Probably the most well know tradition of Imbolc is spring cleaning. It can sound a little funny to be thinking about spring in January but this is how it happens.
In North America season changes are connected to the equinoxes and solstices, spring starts on the vernal equinox, somewhere around March 20/21.
Imbolc has a Celtic history and the seasons change a little earlier, in tune with what is happening outside. Still today mid summer fairs are held across the United Kingdom around June 15th, before summer has even “officially” started in North America. I live on the west coast of Canada and am fortunate that our weather fits nicely into a Celtic calendar. Snowdrops and daffodils, some of the first indicators of spring are often up by Imbolc and in bloom by mid February if they don’t get covered in a last bit of snowfall. Seasons are thought of differently, starting four to six weeks earlier.
If you happen to still be ankle deep in snow, I promise your time is coming. The wheel of the year is about your connection with your land and adjustments are allowed.
In today’s world, there is wider access to the wonderful world of citrus season also happening at this time of the year. Opening the windows to blow out the cobwebs and freshen the air can be a little chilly right now. If that is the case for you, bringing the tangy aroma of orange to the spring cleaning is one alternative way of freshening your home.
Label and pen
My step-mother looks forward to this season. She thoroughly enjoys the sweet juiciness of navel oranges in season. Her mother used to peel and section them for her as a little girl, when any orange was a special treat. Something I do for her these days.
I like to pop one in a smoothie every so often but feel sad when the peel ends up in the compost.
Zesting is one solution. Preserving the zested peel in sugar and storing it in a jar in the fridge gives access to the lovely flavour all year round.
Marmalade is another option but if getting away from sugar after the holidays sounds like a good idea, try infusing vinegar instead.
It can be just as easily made from lemons, limes, other varieties of oranges or a combination of citrus fruits.
Once it has sat for two weeks, you may decide to double infuse the vinegar in order to punch up the intensity.
Here is a link to 28 uses for vinegar, many of which will work with an infused vinegar, including a hair rinse.
Wash the oranges you are going to use for this project under warm running water, using a soft, sanitized brush. Cut the orange, getting out the “good stuff” to enjoy.
Your jar does not need to look like those beautiful Italian stuffed fruit and vegetable jars. The ones that suggest a degree in advanced shipping building in a bottle was needed before commencement.

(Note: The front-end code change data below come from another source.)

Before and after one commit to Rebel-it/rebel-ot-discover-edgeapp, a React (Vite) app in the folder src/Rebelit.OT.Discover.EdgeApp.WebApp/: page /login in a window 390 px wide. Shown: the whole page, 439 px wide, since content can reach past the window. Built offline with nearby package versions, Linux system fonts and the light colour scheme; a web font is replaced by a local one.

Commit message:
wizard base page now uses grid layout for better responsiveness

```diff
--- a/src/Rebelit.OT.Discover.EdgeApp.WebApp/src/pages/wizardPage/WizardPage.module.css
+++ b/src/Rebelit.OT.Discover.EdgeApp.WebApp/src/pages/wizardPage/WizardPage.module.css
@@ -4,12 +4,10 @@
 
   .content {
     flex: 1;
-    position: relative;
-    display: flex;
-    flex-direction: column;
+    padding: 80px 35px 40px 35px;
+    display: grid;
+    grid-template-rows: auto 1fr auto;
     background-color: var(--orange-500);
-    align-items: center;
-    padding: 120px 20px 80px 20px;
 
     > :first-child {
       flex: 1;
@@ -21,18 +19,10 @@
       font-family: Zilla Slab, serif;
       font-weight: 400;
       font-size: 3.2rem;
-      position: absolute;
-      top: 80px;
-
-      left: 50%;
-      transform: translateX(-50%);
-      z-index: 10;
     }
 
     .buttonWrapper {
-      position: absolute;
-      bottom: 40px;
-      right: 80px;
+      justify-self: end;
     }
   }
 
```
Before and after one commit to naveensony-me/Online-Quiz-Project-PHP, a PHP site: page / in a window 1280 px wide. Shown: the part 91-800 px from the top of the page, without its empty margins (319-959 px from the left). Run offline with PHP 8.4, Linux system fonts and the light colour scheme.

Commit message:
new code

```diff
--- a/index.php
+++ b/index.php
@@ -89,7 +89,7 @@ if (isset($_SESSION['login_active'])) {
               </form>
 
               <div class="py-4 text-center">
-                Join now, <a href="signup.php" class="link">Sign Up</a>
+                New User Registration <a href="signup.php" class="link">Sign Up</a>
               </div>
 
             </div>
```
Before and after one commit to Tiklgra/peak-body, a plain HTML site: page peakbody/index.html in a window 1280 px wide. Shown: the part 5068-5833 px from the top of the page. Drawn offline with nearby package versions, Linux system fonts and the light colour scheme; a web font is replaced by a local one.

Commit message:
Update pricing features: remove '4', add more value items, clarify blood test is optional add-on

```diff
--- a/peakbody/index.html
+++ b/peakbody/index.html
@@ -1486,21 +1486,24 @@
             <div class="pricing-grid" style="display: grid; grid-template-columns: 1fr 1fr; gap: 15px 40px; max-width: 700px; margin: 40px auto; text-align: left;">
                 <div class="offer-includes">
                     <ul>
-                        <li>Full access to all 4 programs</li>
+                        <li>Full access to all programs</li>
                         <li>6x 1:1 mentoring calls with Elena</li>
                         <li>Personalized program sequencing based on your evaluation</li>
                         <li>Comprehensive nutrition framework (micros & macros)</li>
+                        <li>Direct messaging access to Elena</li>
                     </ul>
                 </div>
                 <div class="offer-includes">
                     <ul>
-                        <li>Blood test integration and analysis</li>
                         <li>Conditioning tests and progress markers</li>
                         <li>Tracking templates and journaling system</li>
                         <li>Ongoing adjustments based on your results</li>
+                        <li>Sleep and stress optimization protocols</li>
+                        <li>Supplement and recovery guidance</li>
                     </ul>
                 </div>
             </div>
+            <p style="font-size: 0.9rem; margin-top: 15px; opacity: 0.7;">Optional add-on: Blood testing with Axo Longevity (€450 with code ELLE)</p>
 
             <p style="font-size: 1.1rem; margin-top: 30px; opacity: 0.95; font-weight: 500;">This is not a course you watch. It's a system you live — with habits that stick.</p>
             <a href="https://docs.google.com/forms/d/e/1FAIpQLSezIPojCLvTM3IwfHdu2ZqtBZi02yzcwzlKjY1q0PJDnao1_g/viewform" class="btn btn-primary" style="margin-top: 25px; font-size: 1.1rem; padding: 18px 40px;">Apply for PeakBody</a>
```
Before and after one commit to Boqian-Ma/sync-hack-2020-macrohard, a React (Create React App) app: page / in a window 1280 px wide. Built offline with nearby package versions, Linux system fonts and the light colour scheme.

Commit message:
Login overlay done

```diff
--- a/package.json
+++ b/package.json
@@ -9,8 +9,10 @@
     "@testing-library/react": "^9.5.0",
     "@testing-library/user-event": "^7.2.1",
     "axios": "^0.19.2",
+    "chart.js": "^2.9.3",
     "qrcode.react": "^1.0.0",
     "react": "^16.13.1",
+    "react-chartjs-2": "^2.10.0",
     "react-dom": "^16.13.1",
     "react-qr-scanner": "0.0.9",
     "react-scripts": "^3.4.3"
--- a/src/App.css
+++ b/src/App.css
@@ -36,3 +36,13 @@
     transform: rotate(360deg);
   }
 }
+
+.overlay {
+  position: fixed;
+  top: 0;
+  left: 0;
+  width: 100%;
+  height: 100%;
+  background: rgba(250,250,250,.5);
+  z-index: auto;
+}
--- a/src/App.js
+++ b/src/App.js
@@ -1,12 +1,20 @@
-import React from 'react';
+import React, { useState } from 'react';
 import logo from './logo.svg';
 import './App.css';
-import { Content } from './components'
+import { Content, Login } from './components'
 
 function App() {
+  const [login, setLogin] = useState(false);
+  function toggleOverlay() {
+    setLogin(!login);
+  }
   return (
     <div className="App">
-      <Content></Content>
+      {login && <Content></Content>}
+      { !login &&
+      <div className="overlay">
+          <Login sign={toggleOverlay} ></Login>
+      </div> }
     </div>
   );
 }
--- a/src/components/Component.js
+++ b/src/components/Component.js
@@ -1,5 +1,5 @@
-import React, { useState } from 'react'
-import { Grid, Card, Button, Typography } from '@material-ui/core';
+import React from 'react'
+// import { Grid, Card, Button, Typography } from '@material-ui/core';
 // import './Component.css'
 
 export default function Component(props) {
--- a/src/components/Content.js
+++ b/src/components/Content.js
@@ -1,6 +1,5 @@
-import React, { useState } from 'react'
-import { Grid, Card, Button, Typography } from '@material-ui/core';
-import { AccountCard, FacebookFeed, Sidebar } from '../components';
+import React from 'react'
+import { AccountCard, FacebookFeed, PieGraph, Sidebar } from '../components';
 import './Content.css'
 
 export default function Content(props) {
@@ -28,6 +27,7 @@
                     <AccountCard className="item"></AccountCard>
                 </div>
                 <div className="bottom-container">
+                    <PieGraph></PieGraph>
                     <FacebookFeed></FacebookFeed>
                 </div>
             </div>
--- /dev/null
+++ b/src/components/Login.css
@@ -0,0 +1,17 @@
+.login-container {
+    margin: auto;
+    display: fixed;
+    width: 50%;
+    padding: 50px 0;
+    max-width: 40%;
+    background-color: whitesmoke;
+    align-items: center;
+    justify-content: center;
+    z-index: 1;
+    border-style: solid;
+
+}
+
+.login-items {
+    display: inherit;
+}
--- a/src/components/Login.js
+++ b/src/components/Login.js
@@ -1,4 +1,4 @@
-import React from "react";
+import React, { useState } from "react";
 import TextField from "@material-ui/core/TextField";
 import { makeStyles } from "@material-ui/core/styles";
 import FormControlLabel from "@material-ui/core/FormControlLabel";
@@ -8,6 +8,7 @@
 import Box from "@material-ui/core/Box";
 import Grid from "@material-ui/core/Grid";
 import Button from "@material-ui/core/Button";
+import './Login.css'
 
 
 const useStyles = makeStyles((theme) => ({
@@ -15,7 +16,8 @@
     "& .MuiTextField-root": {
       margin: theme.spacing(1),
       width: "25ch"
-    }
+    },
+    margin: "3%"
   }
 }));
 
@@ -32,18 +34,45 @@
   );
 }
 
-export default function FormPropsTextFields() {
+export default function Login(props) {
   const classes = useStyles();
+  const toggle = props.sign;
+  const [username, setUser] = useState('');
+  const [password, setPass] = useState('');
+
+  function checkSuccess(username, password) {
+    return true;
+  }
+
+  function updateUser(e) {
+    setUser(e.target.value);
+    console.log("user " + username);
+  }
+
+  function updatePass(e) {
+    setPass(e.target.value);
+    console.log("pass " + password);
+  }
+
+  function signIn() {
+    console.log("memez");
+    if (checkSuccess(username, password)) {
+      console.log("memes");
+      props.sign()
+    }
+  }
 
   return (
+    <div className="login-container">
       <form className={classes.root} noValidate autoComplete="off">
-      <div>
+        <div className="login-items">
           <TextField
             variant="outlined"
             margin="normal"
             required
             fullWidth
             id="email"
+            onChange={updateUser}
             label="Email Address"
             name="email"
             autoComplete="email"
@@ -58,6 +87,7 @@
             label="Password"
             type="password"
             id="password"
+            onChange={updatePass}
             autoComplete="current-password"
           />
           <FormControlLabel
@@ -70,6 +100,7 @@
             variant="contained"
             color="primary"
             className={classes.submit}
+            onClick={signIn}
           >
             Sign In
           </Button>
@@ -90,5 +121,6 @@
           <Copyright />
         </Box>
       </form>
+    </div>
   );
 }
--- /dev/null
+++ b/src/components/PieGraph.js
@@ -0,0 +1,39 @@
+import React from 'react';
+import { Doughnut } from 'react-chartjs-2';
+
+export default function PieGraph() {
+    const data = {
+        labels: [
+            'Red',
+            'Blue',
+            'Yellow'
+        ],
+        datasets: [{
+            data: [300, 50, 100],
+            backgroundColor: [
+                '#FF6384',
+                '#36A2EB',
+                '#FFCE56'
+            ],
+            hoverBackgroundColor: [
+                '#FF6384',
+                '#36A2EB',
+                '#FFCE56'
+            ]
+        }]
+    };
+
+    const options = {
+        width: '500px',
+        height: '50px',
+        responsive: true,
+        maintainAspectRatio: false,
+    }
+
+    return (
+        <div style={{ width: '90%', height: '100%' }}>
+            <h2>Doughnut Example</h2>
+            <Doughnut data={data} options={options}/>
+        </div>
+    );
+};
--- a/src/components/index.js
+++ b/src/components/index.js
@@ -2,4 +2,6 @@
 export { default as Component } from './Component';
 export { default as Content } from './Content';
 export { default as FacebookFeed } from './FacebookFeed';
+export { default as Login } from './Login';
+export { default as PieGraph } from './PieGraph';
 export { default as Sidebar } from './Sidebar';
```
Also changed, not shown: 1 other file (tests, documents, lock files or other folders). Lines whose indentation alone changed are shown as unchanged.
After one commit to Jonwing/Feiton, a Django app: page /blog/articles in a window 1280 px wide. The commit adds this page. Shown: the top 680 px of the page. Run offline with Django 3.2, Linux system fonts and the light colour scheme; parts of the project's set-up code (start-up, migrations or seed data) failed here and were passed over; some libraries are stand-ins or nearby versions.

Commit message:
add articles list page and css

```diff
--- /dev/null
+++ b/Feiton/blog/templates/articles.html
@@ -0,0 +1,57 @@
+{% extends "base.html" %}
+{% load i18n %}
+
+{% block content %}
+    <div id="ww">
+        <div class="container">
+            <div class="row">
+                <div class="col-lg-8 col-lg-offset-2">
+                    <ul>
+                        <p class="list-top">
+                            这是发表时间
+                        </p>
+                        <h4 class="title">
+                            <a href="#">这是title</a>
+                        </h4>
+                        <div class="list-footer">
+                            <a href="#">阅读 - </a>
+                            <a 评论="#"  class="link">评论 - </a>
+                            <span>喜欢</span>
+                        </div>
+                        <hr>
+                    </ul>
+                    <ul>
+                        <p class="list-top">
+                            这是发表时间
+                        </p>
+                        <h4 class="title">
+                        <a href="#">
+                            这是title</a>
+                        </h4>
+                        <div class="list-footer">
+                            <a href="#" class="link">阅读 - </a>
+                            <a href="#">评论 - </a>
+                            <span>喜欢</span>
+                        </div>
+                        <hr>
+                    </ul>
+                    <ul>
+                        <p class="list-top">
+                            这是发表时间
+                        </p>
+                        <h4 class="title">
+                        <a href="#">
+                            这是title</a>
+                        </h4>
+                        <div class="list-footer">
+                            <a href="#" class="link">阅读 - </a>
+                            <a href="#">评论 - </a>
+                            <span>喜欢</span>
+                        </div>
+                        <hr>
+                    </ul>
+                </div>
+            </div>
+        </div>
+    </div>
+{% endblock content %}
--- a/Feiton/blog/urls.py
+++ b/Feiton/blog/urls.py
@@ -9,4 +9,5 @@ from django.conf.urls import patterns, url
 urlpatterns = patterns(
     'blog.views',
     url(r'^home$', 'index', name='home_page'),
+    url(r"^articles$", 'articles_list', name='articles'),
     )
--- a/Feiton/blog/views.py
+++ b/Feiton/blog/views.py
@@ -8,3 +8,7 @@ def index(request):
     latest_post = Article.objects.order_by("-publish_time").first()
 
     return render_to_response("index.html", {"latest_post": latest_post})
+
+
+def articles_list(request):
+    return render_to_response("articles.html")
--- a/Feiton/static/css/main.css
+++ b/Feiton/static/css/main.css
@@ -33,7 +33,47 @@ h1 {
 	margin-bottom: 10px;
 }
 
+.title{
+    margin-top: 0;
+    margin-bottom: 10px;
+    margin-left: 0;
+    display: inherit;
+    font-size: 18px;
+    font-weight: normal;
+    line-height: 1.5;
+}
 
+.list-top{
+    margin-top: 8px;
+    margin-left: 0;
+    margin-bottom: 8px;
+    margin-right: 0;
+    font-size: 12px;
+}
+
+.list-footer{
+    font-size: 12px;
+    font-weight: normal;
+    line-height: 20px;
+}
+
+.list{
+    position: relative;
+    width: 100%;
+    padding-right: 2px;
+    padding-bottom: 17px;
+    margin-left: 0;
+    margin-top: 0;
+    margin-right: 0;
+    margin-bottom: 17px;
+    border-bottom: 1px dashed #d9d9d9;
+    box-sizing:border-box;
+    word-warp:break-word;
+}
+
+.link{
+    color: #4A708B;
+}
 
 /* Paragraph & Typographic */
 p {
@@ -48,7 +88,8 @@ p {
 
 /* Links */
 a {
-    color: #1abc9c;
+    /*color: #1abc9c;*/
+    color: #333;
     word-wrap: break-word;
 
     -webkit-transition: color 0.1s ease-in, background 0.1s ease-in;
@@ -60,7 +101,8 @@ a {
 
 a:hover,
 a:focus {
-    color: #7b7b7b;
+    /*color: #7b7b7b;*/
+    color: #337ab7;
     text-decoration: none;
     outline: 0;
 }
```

Just don’t over pack your jar. Leave enough room for the vinegar.
This picture shows plain white vinegar and that is what I would suggest you use. Fill to within a 1/4 inch of the top.
I also used white vinegar to fill my jar. Mine however had been dyed red and you can see it in the first picture above. It was something that was needed for a project making dishwasher cubes and I am slowly using up the leftover vinegar. This seemed like a useful, good way to get rid of another few ounces.
Place a layer of parchment between the vinegar and the metal lid before screwing the lid down. Label so you will know when the time is up and store in a cool dark place for two weeks, turning up and down and shaking every so often. As the orange soaks up the vinegar it might be good to add a few more tablespoons of vinegar to the bottle.
When ready, drain the vinegar through a sieve with a layer of paper towel or thick cheese cloth. The little pieces that the paper catches can plug a spray bottle system.
Transfer the filtered vinegar into a non metal spritz bottle and add an equal amount of clean water.
Use as a final finish on countertops, backsplashes, appliances, toys, doorknobs, bathroom porcelain and anything else that strikes your fancy.
Your home and nose will love you.